As if on cue, the markets that began rallying after Christmas have continued to do so right on through the end of the first quarter. Propelled by the Fed’s pivot toward a more patient view on monetary policy, investors are reading the Fed as stepping away from the rate increases that were previously earmarked for 2019. With the low interest rate environment back in vogue, investors are once again willing to take a position in risk assets via the equity markets. Some would point out that the economic data does not warrant a strong stock market, but investors are looking through the poor economic data and are assuming that the economy, after a brief lull in recent months, will pick up through the remainder of 2019. Like the Fed, we will have to be patient and see!
Geopolitically, a resolution on the U.S. / Mexico border dispute and trade agreements with major economies around the world could bolster stocks into the summer. Nothing is certain regarding politics, so volatility is likely as news about a trade deal (both positive and negative) get leaked ahead of a final deal.

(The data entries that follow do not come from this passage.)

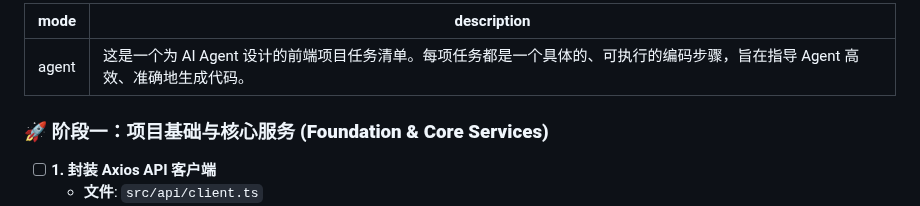
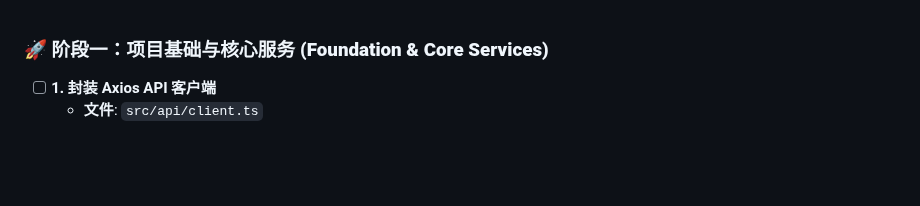
Before and after one commit to KiseSaki/kisesaki-blog, a Markdown page: .github/prompts/frontend-project-task.md, the part around one of its changes. Rendered like a GitHub page; blank space fills up the shorter version.

```diff
--- a/.github/prompts/frontend-project-task.md
+++ b/.github/prompts/frontend-project-task.md
@@ -1,8 +1,3 @@
----
-mode: agent
-description: "这是一个为 AI Agent 设计的前端项目任务清单。每项任务都是一个具体的、可执行的编码步骤，旨在指导 Agent 高效、准确地生成代码。"
----
-
 ### 🚀 **阶段一：项目基础与核心服务 (Foundation & Core Services)**
 
 - [ ] **1. 封装 Axios API 客户端**
```
Also changed, not shown: other parts of .github/prompts/frontend-project-task.md (+0 -2 lines), .github/prompts/backend-project-task.md (+0 -7 lines).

Fears of a recession are rising as the yield curve briefly inverted and other decelerating indicators on housing and business spending have accompanied the economic slowdown. The timing of any recession is at best an art, and at worst a best guess. That said, the weak data overseas certainly threatens a spillover type of effect on the U.S. given the global nature of our economy. Job and wage gains continue to support a healthy consumer and suggest a rebound in output remains likely in the second half of the year. Also, on the brighter side, benign inflationary pressures mean “real” growth in profit margins from major U.S. companies remain largely intact even as total sales have slowed a bit thus far in 2019.